If you asked a reasonably well-informed New Yorker what the chief problem of housing for low income people is, they would probably answer “the poor door.” In projects that mix market-rate apartments with so-called affordable ones, some segregate units serving lower incomes and give them a separate entrance. That entrance no doubt lacks the doorman and high-end finishes of the market-rate lobby, and affluent tenants won’t have their sense of entitlement ruffled by people of other income classes, races, and ethnicities.
The outrage over this seemingly stigmatizing practice has gone viral, though I suspect tenants with responsive landlords in well-maintained buildings are perfectly happy, since the alternative is genuinely grim units in inconvenient locations.
Housing Finance: the Real Scandal
The impediments to building housing for low-income people are legion, however, and mostly wasteful and unneccessary. That’s the real scandal. Exhibit A is the nearly complete Sugar Hill development in Harlem. It was designed by the London architect David Adjaye (who is also designing the National Museum of African American History and Culture in Washington) for the highly respected housing nonprofit Broadway Housing Communities. You can link to my story on the project in Architectural Record here.
“The project represents the epitome of what we want to do in term of housing,” New York City Mayor Bill de Blasio said in a June press event. In terms of its urbanism and self-reinforcing mix of uses (housing for many incomes, pre-k education, a Museum of Childrens’ Art and Storytelling), yes. Not so much when it comes to the Kafkaesque financing it required.
Here’s what it took to build, quoted from the story.
A gift from the Sirus Fund, a foundation, allowed Broadway Housing Communities to acquire the site. Sugar Hill needed 14 other funding sources from federal, state, and local governments as well as several banks deploying Federal New Market tax credits. Each contributor operates with different criteria and on different cycles, requiring an elaborate and expensive syndication process to reconcile.

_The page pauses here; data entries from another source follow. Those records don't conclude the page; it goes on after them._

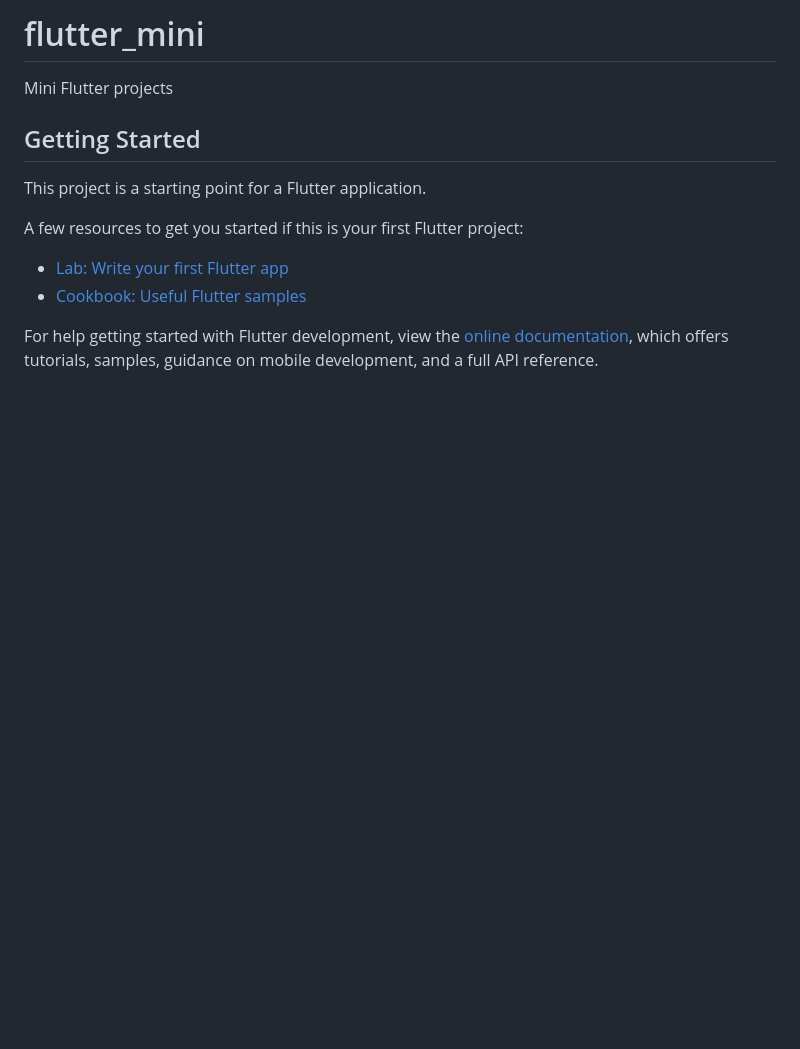
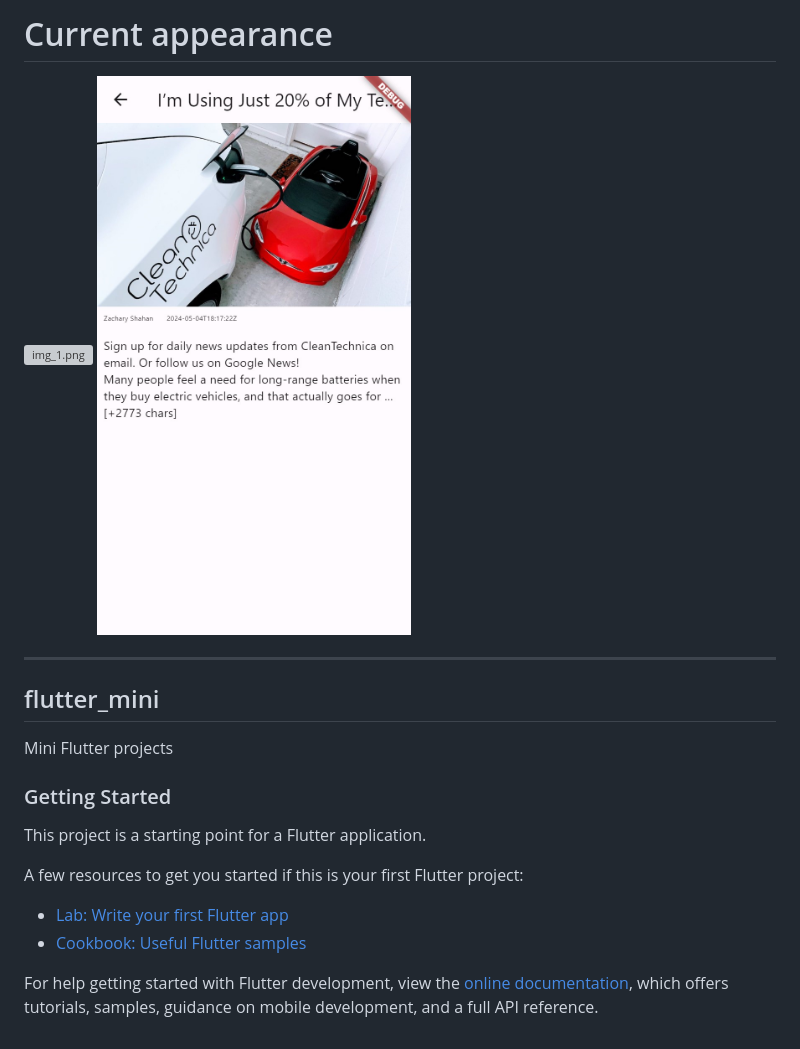
Before and after one commit to TheJuliana/FlutterMiniProjects, a Markdown page: README.md, the part around the change. Drawn GitHub-style; pictures changed too: img_2.png (added); blank space fills up the shorter version; grey boxes are pictures that could not be loaded.

```diff
--- a/README.md
+++ b/README.md
@@ -1,8 +1,13 @@
-# flutter_mini
+# Current appearance
+![img_1.png](img_1.png) ![img_2.png](img_2.png)
+
+-------
+
+## flutter_mini
 
 Mini Flutter projects
 
-## Getting Started
+### Getting Started
 
 This project is a starting point for a Flutter application.
 
```
Also changed, not shown: assets/images/news.jpg (added), 3 other files.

The education and museum programs also added to construction, financing, and regulatory complexity. Some nine city agencies will have signed off on the project before it can fully operate.
This Byzantine process is one reason why the total project cost for the 191,000 square-foot building was $89 million, only $59 million of it for construction.
Tax Breaks for Affluent; Subprime for the Rest
By contrast, a market-rate building might tap three or four sources of funding, often fewer. Think about going to 15 sources to cobble together a mortgage. How many houses do you think would be built under those circumstances? How will Mayor de Blasio reach his goal of 200,000 affordable units? With such a tortured funding system, common in the development of housing serving low incomes, I don’t see how.
The housing crisis in cities like New York is exacerbated by tax breaks that are quite expensive to the federal government (mortgage interest, property taxes, and an assortment of others) that benefit the most affluent 20 percent. Few people with stable incomes near median income can buy in many markets even if they can make the payments. They have to have perfect credit and often must put down 20 percent. With no income mobility today, and no interest on savings, this goal is almost impossible to meet, even assuming an appropriately priced unit can be found.
Of course, inevitably, subprime is back in some markets. This is essentially a fraud on lower-income people. Even one-quarter point in interest is meaningful at the lower end of the income scale, and lower-cost neighborhoods tend to experience slower appreciation, which means subprime mortgages wipe out the alleged wealth effect of owning. And many low-income neighborhoods see values declining (see Ferguson, Mo.), which destroys hard-won wealth.
In vibrant economies like New York, renting, too, is out of reach for the non-affluent.
Improving affordability is far from impossible. The wasteful rules and funding impediments can all be addressed. But we’ve got to demand it, and hold elected officials feet to the fire. This means funding them straightforwardly rather than lamenting a “poor door.”